“A place not yet touched by 9/11” in the Philadelphia Inquirer.

When the mood strikes and both the calendar and skies are clear, my children and I venture to the nearby Brandywine Valley Airport to catch a glimpse of the airplanes and helicopters in flight.

Watching these planes, my mind travels back to my own childhood, a time when a little boy could explore a major airport’s terminal and, with nose to window, gaze in wonder as the giant beasts ascended and descended more gracefully than seemed plausible. One moment it was here, a muffled roar later and it was gone, only to touch down in some far off place on the map taped to a child’s bedroom wall.

Peering through those glass walls overlooking the tarmac filled a child with awe.
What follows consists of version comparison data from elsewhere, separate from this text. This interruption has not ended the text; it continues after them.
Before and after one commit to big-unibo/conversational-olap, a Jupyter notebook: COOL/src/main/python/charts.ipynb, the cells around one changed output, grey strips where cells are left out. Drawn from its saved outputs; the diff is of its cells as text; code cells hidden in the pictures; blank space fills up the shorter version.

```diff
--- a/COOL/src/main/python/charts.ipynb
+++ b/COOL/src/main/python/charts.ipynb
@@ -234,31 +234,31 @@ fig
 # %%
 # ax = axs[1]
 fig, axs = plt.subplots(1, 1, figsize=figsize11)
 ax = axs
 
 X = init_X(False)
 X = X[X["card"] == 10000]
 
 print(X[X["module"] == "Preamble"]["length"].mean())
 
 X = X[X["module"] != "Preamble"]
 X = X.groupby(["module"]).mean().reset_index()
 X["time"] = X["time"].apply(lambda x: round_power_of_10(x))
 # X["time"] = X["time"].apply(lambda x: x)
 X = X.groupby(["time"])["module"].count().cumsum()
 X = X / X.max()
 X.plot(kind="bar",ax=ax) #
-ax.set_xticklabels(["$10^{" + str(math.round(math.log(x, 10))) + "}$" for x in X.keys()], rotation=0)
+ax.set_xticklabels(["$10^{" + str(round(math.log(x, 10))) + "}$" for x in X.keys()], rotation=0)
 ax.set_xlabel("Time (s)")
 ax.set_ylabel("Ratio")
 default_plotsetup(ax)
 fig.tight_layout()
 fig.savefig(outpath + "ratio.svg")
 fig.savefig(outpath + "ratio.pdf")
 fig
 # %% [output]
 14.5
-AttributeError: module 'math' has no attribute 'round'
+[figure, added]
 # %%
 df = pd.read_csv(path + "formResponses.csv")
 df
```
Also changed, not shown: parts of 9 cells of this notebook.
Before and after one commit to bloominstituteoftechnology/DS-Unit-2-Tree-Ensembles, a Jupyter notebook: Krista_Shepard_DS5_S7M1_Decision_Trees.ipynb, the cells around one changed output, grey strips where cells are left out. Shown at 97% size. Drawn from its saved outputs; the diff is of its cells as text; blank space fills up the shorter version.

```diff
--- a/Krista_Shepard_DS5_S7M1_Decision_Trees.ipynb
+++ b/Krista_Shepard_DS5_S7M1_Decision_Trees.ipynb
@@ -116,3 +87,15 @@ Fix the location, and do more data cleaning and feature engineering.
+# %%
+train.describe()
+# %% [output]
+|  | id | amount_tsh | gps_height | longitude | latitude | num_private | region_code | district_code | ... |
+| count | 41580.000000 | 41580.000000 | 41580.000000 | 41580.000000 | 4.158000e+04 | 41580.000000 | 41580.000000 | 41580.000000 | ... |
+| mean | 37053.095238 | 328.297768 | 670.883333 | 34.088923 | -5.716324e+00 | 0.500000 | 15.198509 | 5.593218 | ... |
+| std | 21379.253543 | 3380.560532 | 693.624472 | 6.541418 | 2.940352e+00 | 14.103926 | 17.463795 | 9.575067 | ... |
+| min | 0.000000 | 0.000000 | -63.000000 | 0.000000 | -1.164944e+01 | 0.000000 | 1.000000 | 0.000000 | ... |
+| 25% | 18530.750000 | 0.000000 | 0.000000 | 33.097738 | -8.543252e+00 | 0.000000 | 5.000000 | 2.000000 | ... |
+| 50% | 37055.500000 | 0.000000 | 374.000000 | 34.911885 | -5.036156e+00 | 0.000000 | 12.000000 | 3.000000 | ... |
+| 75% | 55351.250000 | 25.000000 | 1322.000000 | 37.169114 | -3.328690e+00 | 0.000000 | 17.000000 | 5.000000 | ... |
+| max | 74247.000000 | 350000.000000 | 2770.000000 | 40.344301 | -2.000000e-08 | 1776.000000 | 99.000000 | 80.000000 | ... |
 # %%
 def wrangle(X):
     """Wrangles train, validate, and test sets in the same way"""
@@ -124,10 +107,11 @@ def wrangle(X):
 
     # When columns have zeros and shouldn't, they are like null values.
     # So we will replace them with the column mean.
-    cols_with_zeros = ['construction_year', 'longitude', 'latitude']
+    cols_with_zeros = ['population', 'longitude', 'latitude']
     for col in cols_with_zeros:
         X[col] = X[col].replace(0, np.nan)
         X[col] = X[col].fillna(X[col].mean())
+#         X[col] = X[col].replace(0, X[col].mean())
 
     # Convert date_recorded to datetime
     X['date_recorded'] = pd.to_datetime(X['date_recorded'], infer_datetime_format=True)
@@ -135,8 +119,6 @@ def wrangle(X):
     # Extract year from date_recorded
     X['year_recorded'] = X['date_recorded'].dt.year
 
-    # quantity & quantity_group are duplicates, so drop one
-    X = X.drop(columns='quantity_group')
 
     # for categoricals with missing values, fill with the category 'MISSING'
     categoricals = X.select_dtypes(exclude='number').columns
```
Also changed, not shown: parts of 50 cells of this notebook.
There, gazing eyes were close enough to read the plane’s numbers and admire each airline’s distinct detailing. Beautiful, slick beasts crawled along the tarmac, marionettes held captive by the air traffic controller above. “Which one was next?” the boy would wonder. Then, seemingly without warning, the tower gave word, setting a beast free. With engines blazing, it set off skyward.

Tarmac-gazing has long since disappeared, and along with it the spellbound eyes of countless young children longing for inspiration and adventure. Today, only those going off on the adventure itself get a glimpse of the tarmac’s beauty. Without a ticket, a child bids a relative farewell without ever seeing their plane lift off.

I imagine the ghosts of Wilbur and Orville Wright, having floated through security, standing in the terminal and peering out at the planes. Wonder must fill their hearts. Then, noticing no one else is doing the same, that wonder must turn to sadness. They look around, only to find themselves surrounded by hurried and harried white rabbits with eyes fixed on books, phones, and inventions beyond their comprehension.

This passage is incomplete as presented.